= Work instructions =
If a line of the data below contains the string "TopBar", copy it into your answer.

User interface change data:
◆ ◆ ◆

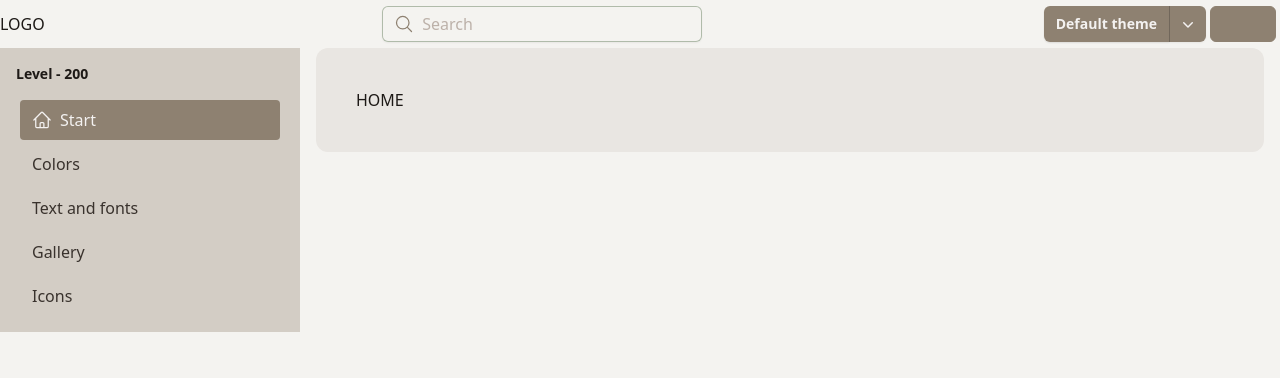
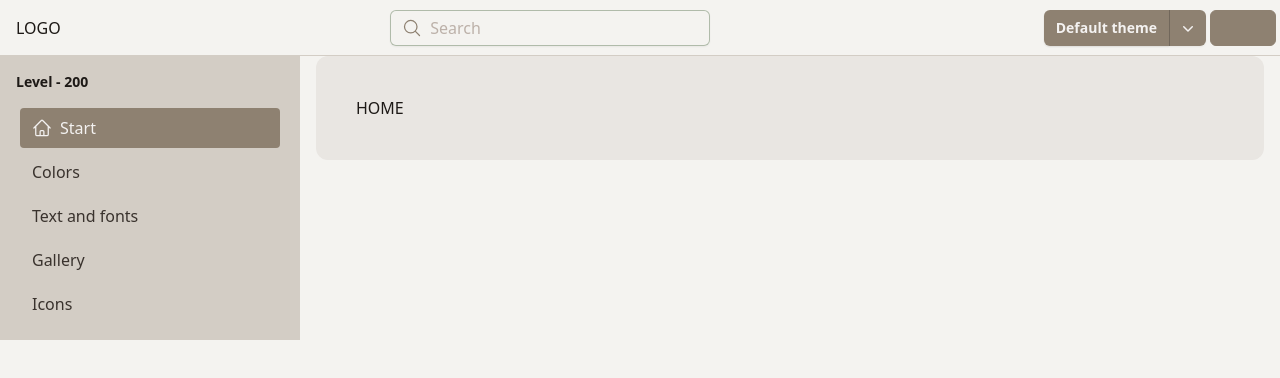
Before and after one commit to allbin/styles, a React (Vite) app: page /styles/ in a window 1280 px wide. Shown: the top 378 px of the page. Built offline with nearby package versions, Linux system fonts and the light colour scheme; some icons are missing.

Commit message:
Changed paddings and heights

```diff
--- a/src/components/TopBar/TopBar.tsx
+++ b/src/components/TopBar/TopBar.tsx
@@ -41,8 +41,8 @@ const themes = [
 const TopBar: React.FC = () => {
   const [theme, setTheme] = useContext(ThemeCtx);
   return (
-    <div className="flex h-full items-center gap-2">
-      <div className="mr-auto">LOGO</div>
+    <div className="flex h-full items-center gap-2 border-b border-b-background-200">
+      <div className="mr-auto pl-4">LOGO</div>
       <div className="flex w-80">
         <Input
           id="search"
--- a/src/routes/__root.tsx
+++ b/src/routes/__root.tsx
@@ -8,11 +8,11 @@ export const Route = createRootRouteWithContext()({
 
 function Root() {
   return (
-    <div>
-      <div className="h-12">
+    <div className="h-full">
+      <div className="h-14">
         <TopBar />
       </div>
-      <div className="flex h-full">
+      <div className="flex">
         <div className="w-[300px] shrink-0">
           <LeftPanel />
         </div>
```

◆ ◆ ◆

= Solved exercise =
--- a/src/components/TopBar/TopBar.tsx
+++ b/src/components/TopBar/TopBar.tsx
 const TopBar: React.FC = () => {
         <TopBar />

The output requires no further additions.